Design research empowers us to innovate confidently. It has the power to inform our vision of what digital products and services need to accomplish to be successful.
It brings real-world insight into both businesses and their customers, saving time and money by clarifying what is needed to build the right thing.
To understand the practical value of research, we have to get under the skin of it's role in projects, businesses and growth.
For these businesses, business-as-usual is no longer business-as-usual.
A couple of years ago, some colleagues of mine worked with an international airline to reinvigorate their digital services. Airlines have been having a tough time. The industry’s iconic imagery of streamlined glamour and luxury have been replaced by aggressively competitive international carriers and digital customers empowered to shop around. For these businesses, business-as-usual is no longer business-as-usual. Caught in the whirlwind of rapid change created by digital innovation, business landscapes shifted and new customer behaviours emerged.
In a crowded marketplace with bargain-hunting customers, the best way to compete is by providing a clearly better service - but it’s a lot harder than saying “make the food better,” plus that isn’t going to win you any friends.
Like many businesses, airlines have a hard time identifying where services can be improved without breaking the bank. Thin margins, sensitivity to local legislation at serviced destinations and volatile fuel costs leaves pretty sparse options. At the same time, decades of legacy business practices have, in many cases, created business cultures adverse to change.

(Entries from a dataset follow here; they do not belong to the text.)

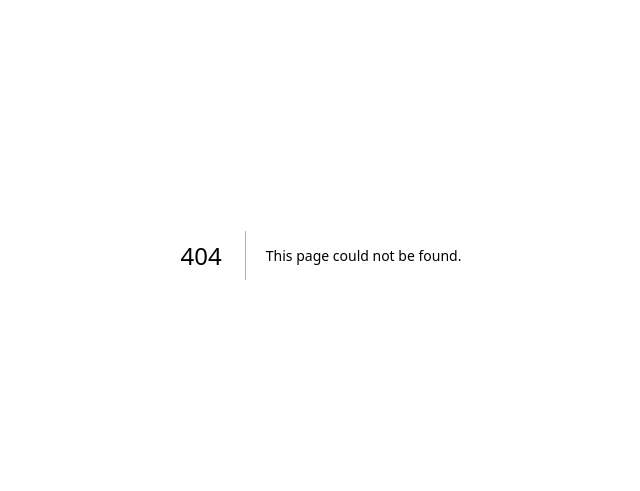
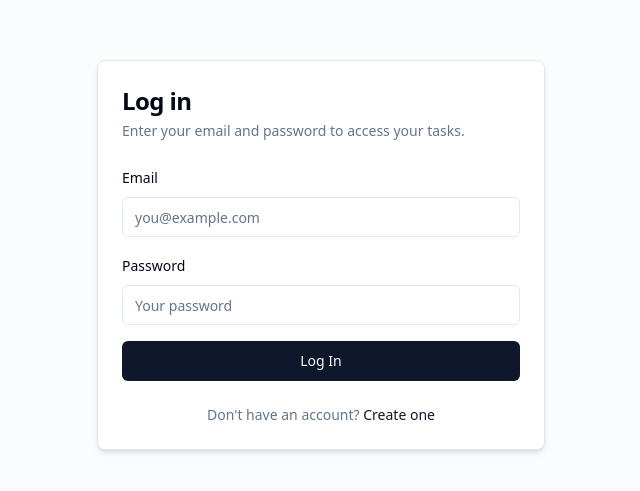
Before and after one commit to nayefradwi/todo-app-product-specification-0ae79521, a Next.js app: page /login in a window 1280 px wide. Before the commit this address had no page. Shown: the part 145-636 px from the top of the page, without its empty margins (319-959 px from the left). Built offline with nearby package versions, Linux system fonts and the light colour scheme.

Commit message:
f103bbff-a269-4ead-bbfd-b833097c029c: Build /login page UI

```diff
--- /dev/null
+++ b/app/login/page.tsx
@@ -0,0 +1,132 @@
+"use client";
+
+import * as React from "react";
+import Link from "next/link";
+import { useRouter } from "next/navigation";
+
+import { Button } from "@/components/ui/button";
+import {
+  Card,
+  CardContent,
+  CardDescription,
+  CardHeader,
+  CardTitle,
+} from "@/components/ui/card";
+import { Input } from "@/components/ui/input";
+import { Label } from "@/components/ui/label";
+
+export default function LoginPage() {
+  const router = useRouter();
+  const [email, setEmail] = React.useState("");
+  const [password, setPassword] = React.useState("");
+  const [error, setError] = React.useState<string | null>(null);
+  const [loading, setLoading] = React.useState(false);
+
+  async function handleSubmit(event: React.FormEvent<HTMLFormElement>) {
+    event.preventDefault();
+    setError(null);
+    setLoading(true);
+
+    try {
+      const response = await fetch("/api/auth/login", {
+        method: "POST",
+        headers: { "Content-Type": "application/json" },
+        body: JSON.stringify({ email: email.trim(), password }),
+      });
+
+      if (response.status === 200) {
+        router.push("/");
+        return;
+      }
+
+      let message = "Login failed. Please try again.";
+      try {
+        const data = (await response.json()) as {
+          error?: string;
+          message?: string;
+        };
+        if (data?.error) {
+          message = data.error;
+        } else if (data?.message) {
+          message = data.message;
+        }
+      } catch {
+        // response had no JSON body — keep default message
+      }
+      setError(message);
+    } catch {
+      setError("Network error. Please check your connection and try again.");
+    } finally {
+      setLoading(false);
+    }
+  }
+
+  return (
+    <main className="flex min-h-screen items-center justify-center bg-muted/30 px-4 py-10">
+      <Card className="w-full max-w-md sm:shadow-md">
+        <CardHeader className="space-y-1">
+          <CardTitle className="text-2xl">Log in</CardTitle>
+          <CardDescription>
+            Enter your email and password to access your tasks.
+          </CardDescription>
+        </CardHeader>
+        <CardContent>
+          <form onSubmit={handleSubmit} noValidate className="space-y-4">
+            <div className="space-y-2">
+              <Label htmlFor="email">Email</Label>
+              <Input
+                id="email"
+                name="email"
+                type="email"
+                autoComplete="email"
+                placeholder="you@example.com"
+                value={email}
+                onChange={(event) => setEmail(event.target.value)}
+                disabled={loading}
+                required
+              />
+            </div>
+
+            <div className="space-y-2">
+              <Label htmlFor="password">Password</Label>
+              <Input
+                id="password"
+                name="password"
+                type="password"
+                autoComplete="current-password"
+                placeholder="Your password"
+                value={password}
+                onChange={(event) => setPassword(event.target.value)}
+                disabled={loading}
+                required
+              />
+            </div>
+
+            {error ? (
+              <p
+                role="alert"
+                className="text-sm text-red-600 dark:text-red-400"
+              >
+                {error}
+              </p>
+            ) : null}
+
+            <Button type="submit" className="w-full" disabled={loading}>
+              {loading ? "Logging in..." : "Log In"}
+            </Button>
+          </form>
+
+          <p className="mt-6 text-center text-sm text-muted-foreground">
+            Don&apos;t have an account?{" "}
+            <Link
+              href="/register"
+              className="font-medium text-primary underline-offset-4 hover:underline"
+            >
+              Create one
+            </Link>
+          </p>
+        </CardContent>
+      </Card>
+    </main>
+  );
+}
```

For more businesses than just airlines, the new business-as-usual is rapid, iterative change. To reach new customers, to create new ventures, to stay relevant with changing customer demands - to truly innovate - change is vital. My colleagues had a fair challenge ahead. After fifteen years of the same-old-thing, our client was struggling to see where improved service opportunities lay, and they wanted to invest their hard-earned resources into a solution that could offer them a clear vision.
Design research gives us the confidence to venture into the unknown, and to resist the allure of simply trying to repeat past successes.
Any creative endeavour is a journey into the unknown. Creating digital services that are fit for purpose requires us to collaborate with new teams, to build trust, and to venture forward together into new territory. Michael Arndt, a writer at Pixar, describes his experience of creating the unknown as “like hiking a mountain - blindfolded.” In the context of designing digital products and services, research is our way of finding our path up the mountain.
More relevant products and services
With a realistic picture of the environment, the customers and their needs, we can ensure that the services and products we design will function and bring delight to their users - in whatever contexts and scenarios they’re used.
Reduced risk, increased ROI
By identifying decisive scenarios in which a digital experience needs to perform, research helps to prioritise and target opportunities for increased return on investment and measure how they perform. Measuring impact and validating decisions allows for better and faster decision making, reducing costly procrastination and getting focused, usable products to market faster.
Improved customer relationships
Research shines light on new market opportunities, but also makes it possible to test and validate new ways of thinking, making and doing. Research gives us the confidence to invest in products and services that have never been done before, differentiating from competitors, resonating with customers and working towards business goals.
Better agency/client relationships
Through shared understanding and a sense of ownership in the collaborative process, research and it’s role in fostering understanding brings agencies and clients closer together.
An ongoing realistic overview
With a better picture of how products and services are used, we can measure the success and cost-effectiveness of features, identify opportunities for improvement and target areas for growth.
For asking people what they like
Research should reveal unmet needs, establish context and inform achievable goals, not kowtow to taste or personal preferences.
For post-rationalising choices
Research should inform and validate, not be cherry-picked to support pre-selected ideas.
For throwing data at a problem
The point is to unlock useful knowledge, not misdirect with esoteric data. The ultimate goal of research is not simply to produce data, but to produce actionable insight - data is one part of this, but analysis and synthesis creates insight that informs decisions.
A one off
Research doesn’t have to be a single step when creating a product, it can inform and validate ideas throughout that product’s entire life.
Focused research that is specific to the purpose and goals of a given project needn't be costly. With an array of tools and methodologies that can be tailored to unique projects, design research can validate ideas quickly and economically. In fact, insights from research can save time and money by ensuring they are invested in solutions that have the greatest potential impact or provide that best competitive advantage, and not wasted on recovering from blind spots and unexpected bumps in the road caused by false assumptions.
Great research feeds innovation by giving teams relevant, timely and verifiable information. We can ensure that our designs are fueled by a real understanding of the people and businesses they are created to support by asking questions like:
Whatever path a project may take, research guarantees that the trail up the mountain will be wide enough for organisations to follow and that everyone will reach the top together.